• [How to complete this task]: For every entry, reproduce the wording exactly and omit any image it holds.

• [Excerpted records]:
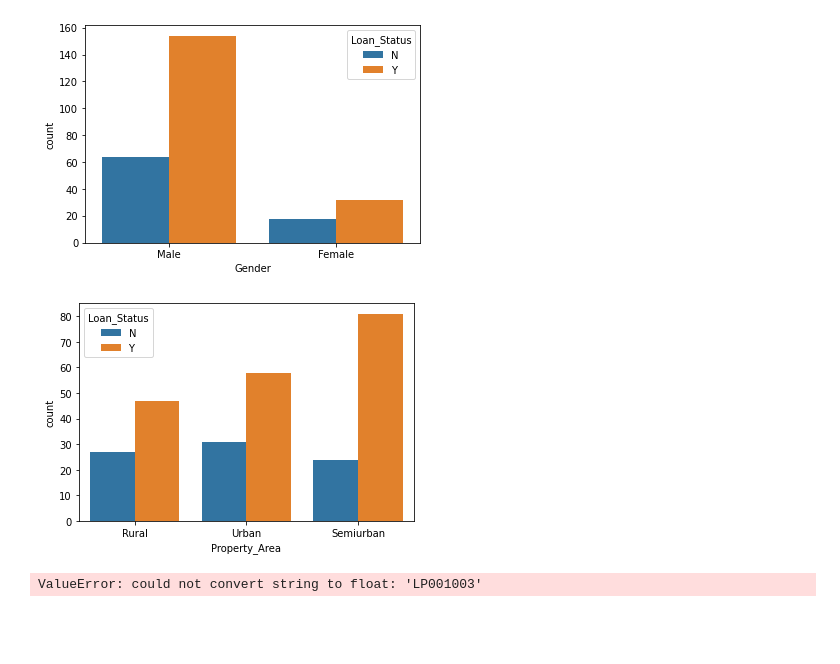
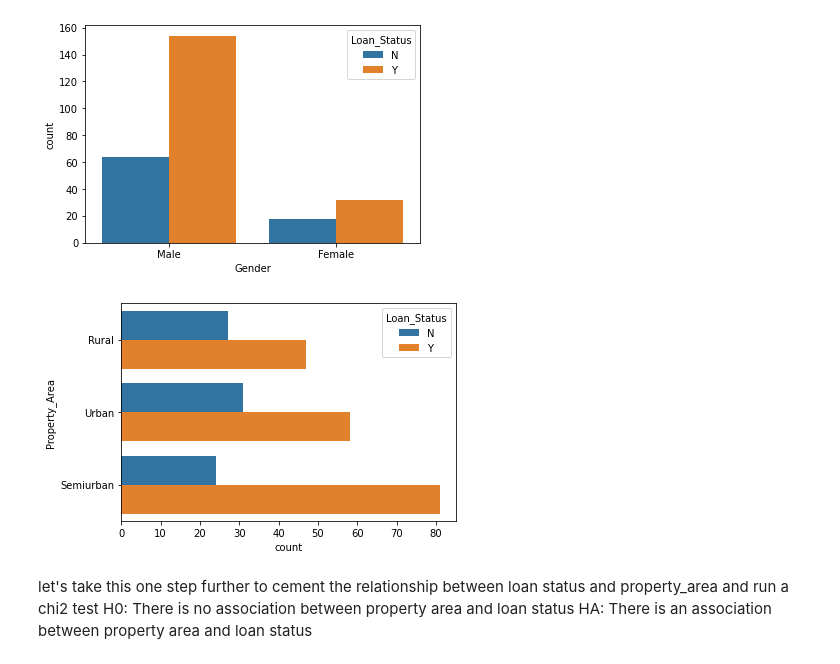
Before and after one commit to SLawsonWoods/Loan_Status_Classification_Project, a Jupyter notebook: my_project.ipynb, the cells around one changed output. Drawn from its saved outputs; the diff is of its cells as text; code cells hidden in the pictures; blank space fills up the shorter version.

```diff
--- a/my_project.ipynb
+++ b/my_project.ipynb
@@ -247,13 +292,12 @@ plt.show()
 # %% [output]
 [figure]
 # %%
-# plot payment_type by churnn in a countplot
-sns.countplot(data=train, x='Property_Area', hue='Loan_Status')
+# plot senior_citizen by churn in a countplot
+sns.countplot(data=train, y='Property_Area', hue='Loan_Status')
 plt.show()
 # %% [output]
-[figure, old version]
+[figure, new version]
-# %%
-# create a heatmap
-v1 = sns.heatmap(df)
-# %% [output]
-ValueError: could not convert string to float: 'LP001003'
+# %% [markdown]
+let's take this one step further to cement the relationship between loan status and property_area and run a chi2 test
+H0: There is no association between property area and loan status
+HA: There is an association between property area and loan status
```
Also changed, not shown: parts of 45 cells of this notebook, 1 other file.
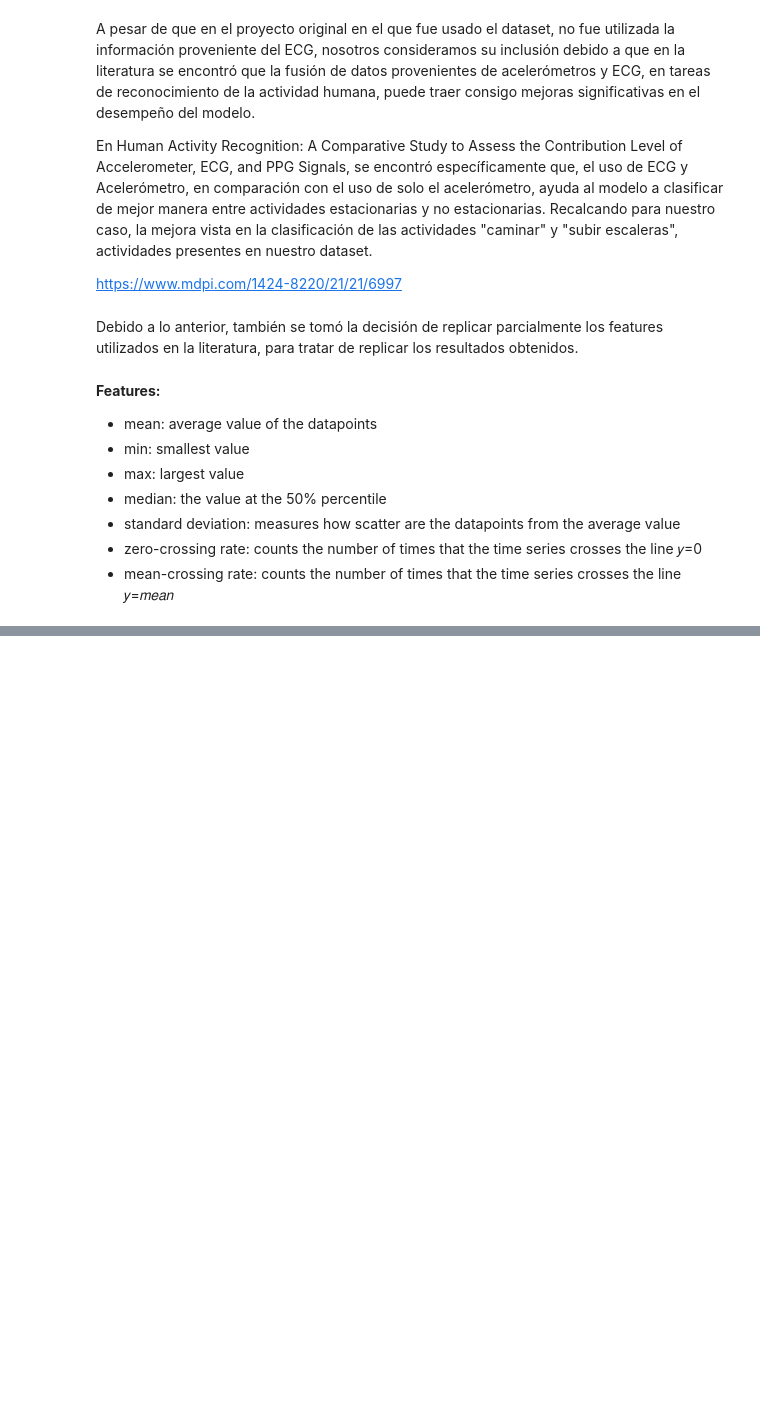
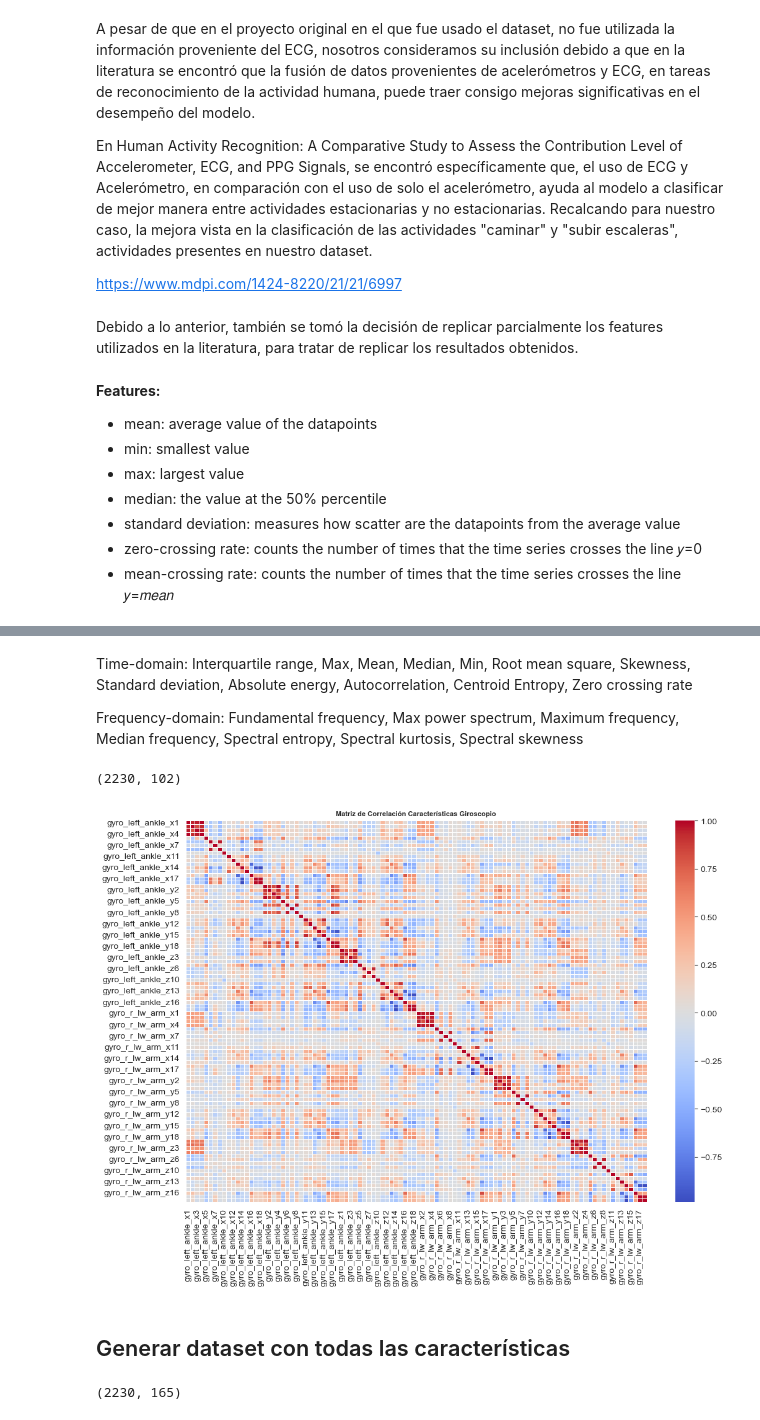
Before and after one commit to CarlosJCD/FDparaelRAHPconPython, a Jupyter notebook: Notebooks/MHEALTH.ipynb, the cells around one changed output, grey strips where cells are left out. Saved outputs shown, nothing was run; the diff lists cells and outputs as text; code cells hidden in the pictures; blank space fills up the shorter version.

Commit message:
añadi caracteristicas del giroscopio gg

```diff
--- a/Notebooks/MHEALTH.ipynb
+++ b/Notebooks/MHEALTH.ipynb
@@ -821,0 +865,4 @@ data_ecg.describe(include=["float64"])
+# %% [markdown]
+Time-domain: Interquartile range, Max, Mean, Median, Min, Root mean square, Skewness, Standard deviation, Absolute energy, Autocorrelation, Centroid Entropy, Zero crossing rate
+
+Frequency-domain: Fundamental frequency, Max power spectrum, Maximum frequency, Median frequency, Spectral entropy, Spectral kurtosis, Spectral skewness
@@ -821,0 +908,20 @@ data_ecg.describe(include=["float64"])
+# %%
+data_gyro = pd.DataFrame(rows)
+# %%
+data_gyro.shape
+# %% [output]
+(2230, 102)
+# %%
+sns.set_style(random_style())
+
+plt.figure(figsize=(12, 8))
+corr = data_gyro.corr()
+sns.heatmap(corr, cmap='coolwarm', fmt='.2f', linewidths=0.5)
+
+plt.title('Matriz de Correlación Características Giroscopio', fontsize=8, fontweight='bold')
+plt.show()
+plt.close()
+# %% [output]
+[figure, added]
+# %% [markdown]
+## Generar dataset con todas las características
@@ -821,0 +930,4 @@ data_ecg.describe(include=["float64"])
+# %%
+all_data.shape
+# %% [output]
+(2230, 165)
```
Also changed, not shown: parts of 31 cells of this notebook.
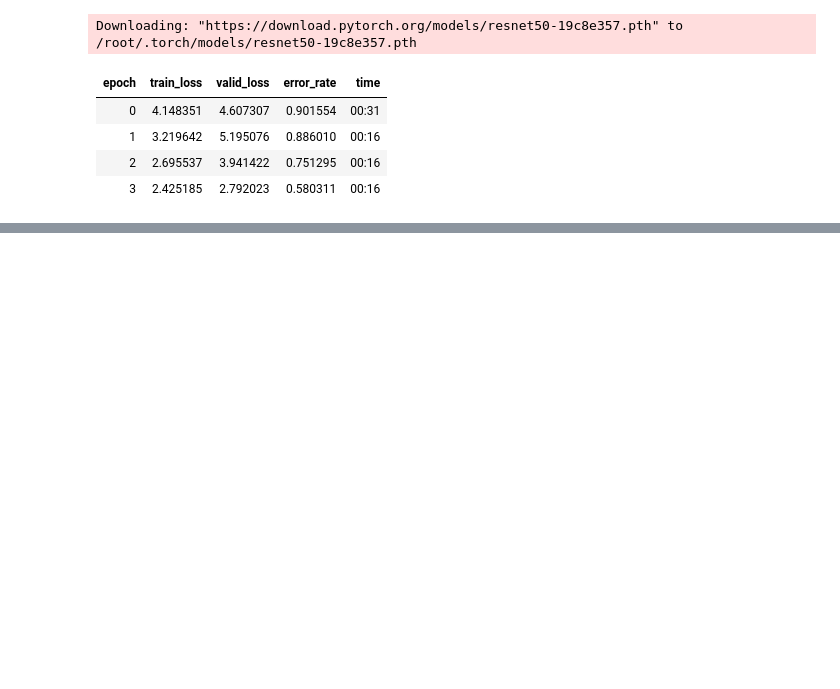
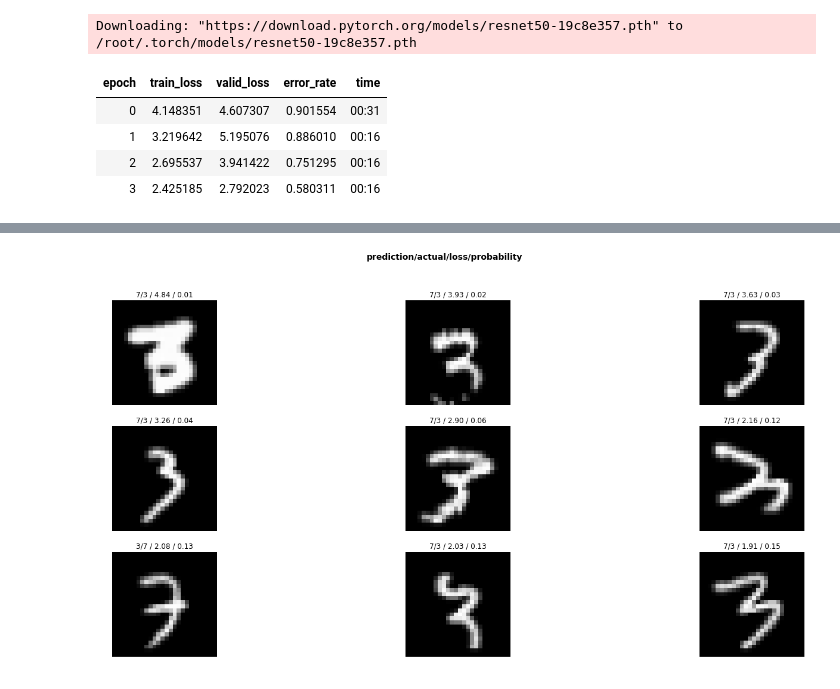
Before and after one commit to nishizaki0327/fastai, a Jupyter notebook: Lesson1.ipynb, the cells around one changed output, grey strips where cells are left out. Saved outputs shown, nothing was run; the diff lists cells and outputs as text; code cells hidden in the pictures; blank space fills up the shorter version.

```diff
--- a/Lesson1.ipynb
+++ b/Lesson1.ipynb
@@ -439,0 +450,2 @@ learn.fit_one_cycle(4)
+# %%
+learn = cnn_learner(data, models.resnet34, metrics=error_rate)
@@ -439,0 +461,6 @@ learn.fit_one_cycle(4)
+# %%
+interp = ClassificationInterpretation.from_learner(learn)
+# %%
+interp.plot_top_losses(9, figsize=(25,11))
+# %% [output]
+[figure, added]
```
Also changed, not shown: parts of 16 cells of this notebook.
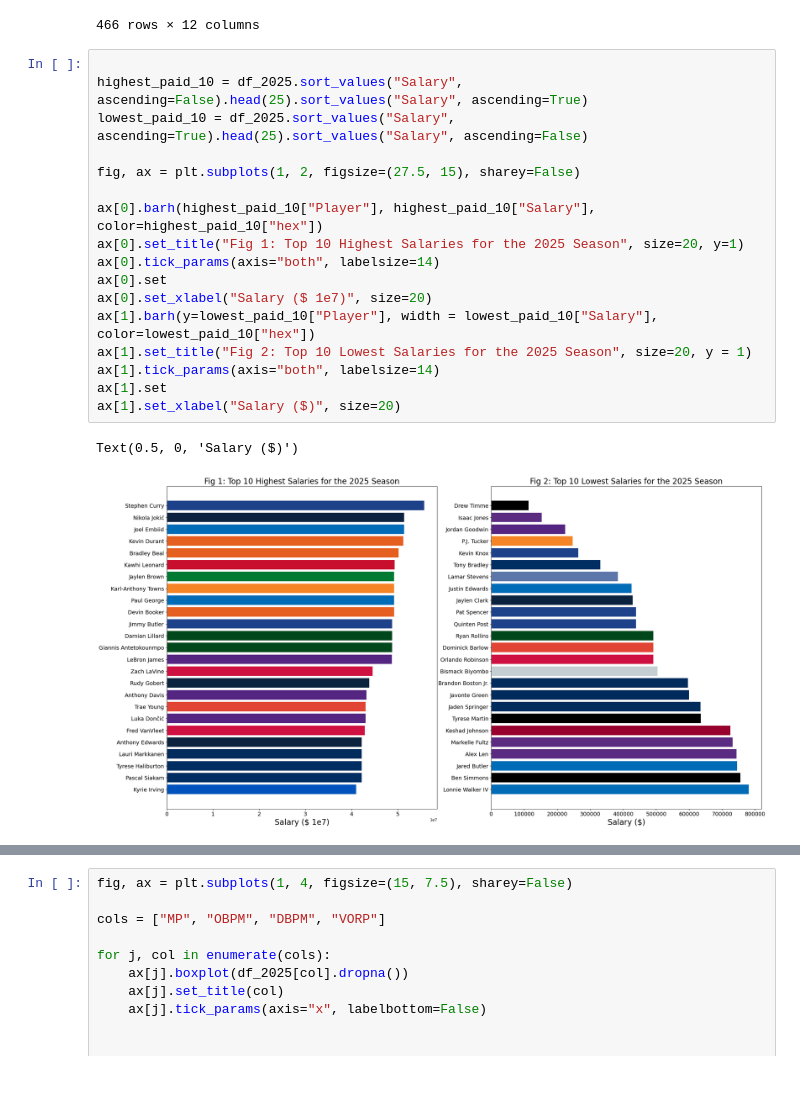
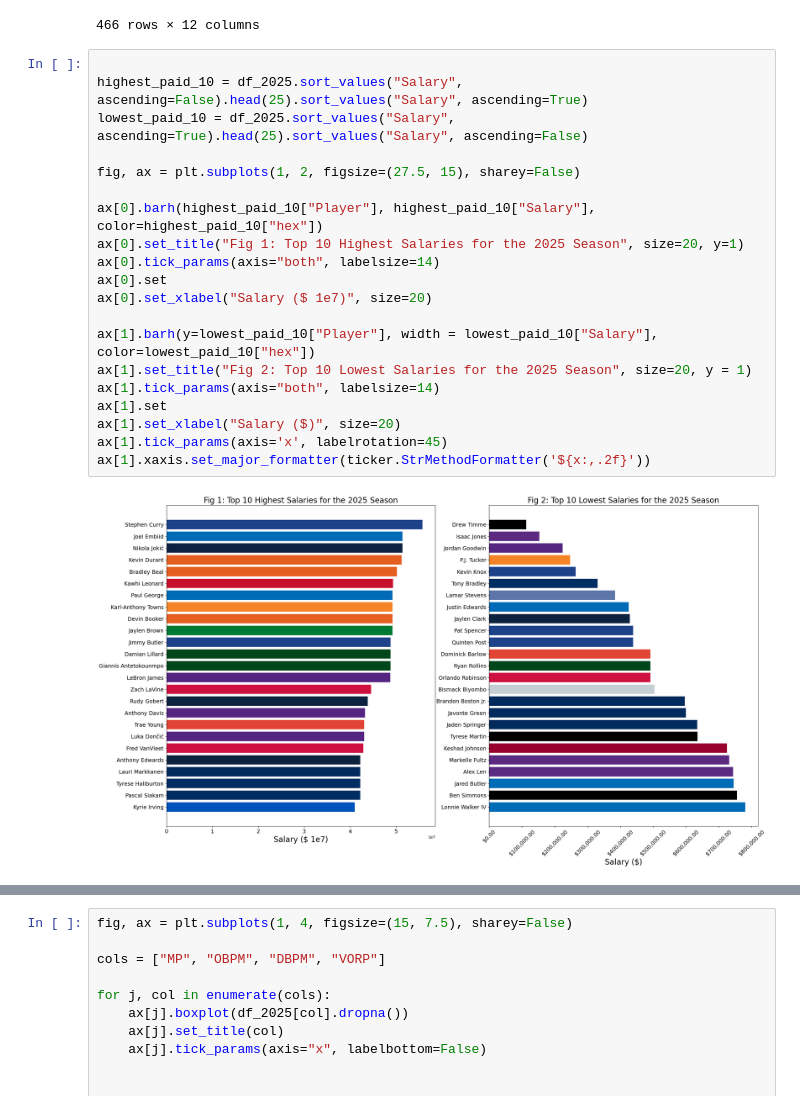
Before and after one commit to jhatch3/NBA-Salary-Minning, a Jupyter notebook: NBA-Salary/main.ipynb, the cells around one changed output, grey strips where cells are left out. Saved outputs shown, nothing was run; the diff lists cells and outputs as text; blank space fills up the shorter version.

```diff
--- a/NBA-Salary/main.ipynb
+++ b/NBA-Salary/main.ipynb
@@ -46,23 +47,25 @@ df_2025
 # %%
 
 highest_paid_10 = df_2025.sort_values("Salary", ascending=False).head(25).sort_values("Salary", ascending=True)
 lowest_paid_10 = df_2025.sort_values("Salary", ascending=True).head(25).sort_values("Salary", ascending=False)
 
 fig, ax = plt.subplots(1, 2, figsize=(27.5, 15), sharey=False)
 
 ax[0].barh(highest_paid_10["Player"], highest_paid_10["Salary"], color=highest_paid_10["hex"])
 ax[0].set_title("Fig 1: Top 10 Highest Salaries for the 2025 Season", size=20, y=1)
 ax[0].tick_params(axis="both", labelsize=14)
 ax[0].set
 ax[0].set_xlabel("Salary ($ 1e7)", size=20)
+
 ax[1].barh(y=lowest_paid_10["Player"], width = lowest_paid_10["Salary"], color=lowest_paid_10["hex"])
 ax[1].set_title("Fig 2: Top 10 Lowest Salaries for the 2025 Season", size=20, y = 1)
 ax[1].tick_params(axis="both", labelsize=14)
 ax[1].set
 ax[1].set_xlabel("Salary ($)", size=20)
+ax[1].tick_params(axis='x', labelrotation=45)
+ax[1].xaxis.set_major_formatter(ticker.StrMethodFormatter('${x:,.2f}'))
 # %% [output]
-Text(0.5, 0, 'Salary ($)')
-[figure, old version]
+[figure, new version]
 # %%
 import matplotlib.pyplot as plt
 from matplotlib.patches import Patch
```
Also changed, not shown: parts of 8 cells of this notebook.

• [Solution]:
Before and after one commit to SLawsonWoods/Loan_Status_Classification_Project, a Jupyter notebook: my_project.ipynb, the cells around one changed output. Drawn from its saved outputs; the diff is of its cells as text; code cells hidden in the pictures; blank space fills up the shorter version.

```diff
--- a/my_project.ipynb
+++ b/my_project.ipynb
@@ -247,13 +292,12 @@ plt.show()
 # %% [output]
 [figure]
 # %%
-# plot payment_type by churnn in a countplot
-sns.countplot(data=train, x='Property_Area', hue='Loan_Status')
+# plot senior_citizen by churn in a countplot
+sns.countplot(data=train, y='Property_Area', hue='Loan_Status')
 plt.show()
 # %% [output]
-[figure, old version]
+[figure, new version]
-# %%
-# create a heatmap
-v1 = sns.heatmap(df)
-# %% [output]
-ValueError: could not convert string to float: 'LP001003'
+# %% [markdown]
+let's take this one step further to cement the relationship between loan status and property_area and run a chi2 test
+H0: There is no association between property area and loan status
+HA: There is an association between property area and loan status
```
Also changed, not shown: parts of 45 cells of this notebook, 1 other file.
Before and after one commit to CarlosJCD/FDparaelRAHPconPython, a Jupyter notebook: Notebooks/MHEALTH.ipynb, the cells around one changed output, grey strips where cells are left out. Saved outputs shown, nothing was run; the diff lists cells and outputs as text; code cells hidden in the pictures; blank space fills up the shorter version.

Commit message:
añadi caracteristicas del giroscopio gg

```diff
--- a/Notebooks/MHEALTH.ipynb
+++ b/Notebooks/MHEALTH.ipynb
@@ -821,0 +865,4 @@ data_ecg.describe(include=["float64"])
+# %% [markdown]
+Time-domain: Interquartile range, Max, Mean, Median, Min, Root mean square, Skewness, Standard deviation, Absolute energy, Autocorrelation, Centroid Entropy, Zero crossing rate
+
+Frequency-domain: Fundamental frequency, Max power spectrum, Maximum frequency, Median frequency, Spectral entropy, Spectral kurtosis, Spectral skewness
@@ -821,0 +908,20 @@ data_ecg.describe(include=["float64"])
+# %%
+data_gyro = pd.DataFrame(rows)
+# %%
+data_gyro.shape
+# %% [output]
+(2230, 102)
+# %%
+sns.set_style(random_style())
+
+plt.figure(figsize=(12, 8))
+corr = data_gyro.corr()
+sns.heatmap(corr, cmap='coolwarm', fmt='.2f', linewidths=0.5)
+
+plt.title('Matriz de Correlación Características Giroscopio', fontsize=8, fontweight='bold')
+plt.show()
+plt.close()
+# %% [output]
+[figure, added]
+# %% [markdown]
+## Generar dataset con todas las características
@@ -821,0 +930,4 @@ data_ecg.describe(include=["float64"])
+# %%
+all_data.shape
+# %% [output]
+(2230, 165)
```
Also changed, not shown: parts of 31 cells of this notebook.
Before and after one commit to nishizaki0327/fastai, a Jupyter notebook: Lesson1.ipynb, the cells around one changed output, grey strips where cells are left out. Saved outputs shown, nothing was run; the diff lists cells and outputs as text; code cells hidden in the pictures; blank space fills up the shorter version.

```diff
--- a/Lesson1.ipynb
+++ b/Lesson1.ipynb
@@ -439,0 +450,2 @@ learn.fit_one_cycle(4)
+# %%
+learn = cnn_learner(data, models.resnet34, metrics=error_rate)
@@ -439,0 +461,6 @@ learn.fit_one_cycle(4)
+# %%
+interp = ClassificationInterpretation.from_learner(learn)
+# %%
+interp.plot_top_losses(9, figsize=(25,11))
+# %% [output]
+[figure, added]
```
Also changed, not shown: parts of 16 cells of this notebook.
Before and after one commit to jhatch3/NBA-Salary-Minning, a Jupyter notebook: NBA-Salary/main.ipynb, the cells around one changed output, grey strips where cells are left out. Saved outputs shown, nothing was run; the diff lists cells and outputs as text; blank space fills up the shorter version.

```diff
--- a/NBA-Salary/main.ipynb
+++ b/NBA-Salary/main.ipynb
@@ -46,23 +47,25 @@ df_2025
 # %%
 
 highest_paid_10 = df_2025.sort_values("Salary", ascending=False).head(25).sort_values("Salary", ascending=True)
 lowest_paid_10 = df_2025.sort_values("Salary", ascending=True).head(25).sort_values("Salary", ascending=False)
 
 fig, ax = plt.subplots(1, 2, figsize=(27.5, 15), sharey=False)
 
 ax[0].barh(highest_paid_10["Player"], highest_paid_10["Salary"], color=highest_paid_10["hex"])
 ax[0].set_title("Fig 1: Top 10 Highest Salaries for the 2025 Season", size=20, y=1)
 ax[0].tick_params(axis="both", labelsize=14)
 ax[0].set
 ax[0].set_xlabel("Salary ($ 1e7)", size=20)
+
 ax[1].barh(y=lowest_paid_10["Player"], width = lowest_paid_10["Salary"], color=lowest_paid_10["hex"])
 ax[1].set_title("Fig 2: Top 10 Lowest Salaries for the 2025 Season", size=20, y = 1)
 ax[1].tick_params(axis="both", labelsize=14)
 ax[1].set
 ax[1].set_xlabel("Salary ($)", size=20)
+ax[1].tick_params(axis='x', labelrotation=45)
+ax[1].xaxis.set_major_formatter(ticker.StrMethodFormatter('${x:,.2f}'))
 # %% [output]
-Text(0.5, 0, 'Salary ($)')
-[figure, old version]
+[figure, new version]
 # %%
 import matplotlib.pyplot as plt
 from matplotlib.patches import Patch
```
Also changed, not shown: parts of 8 cells of this notebook.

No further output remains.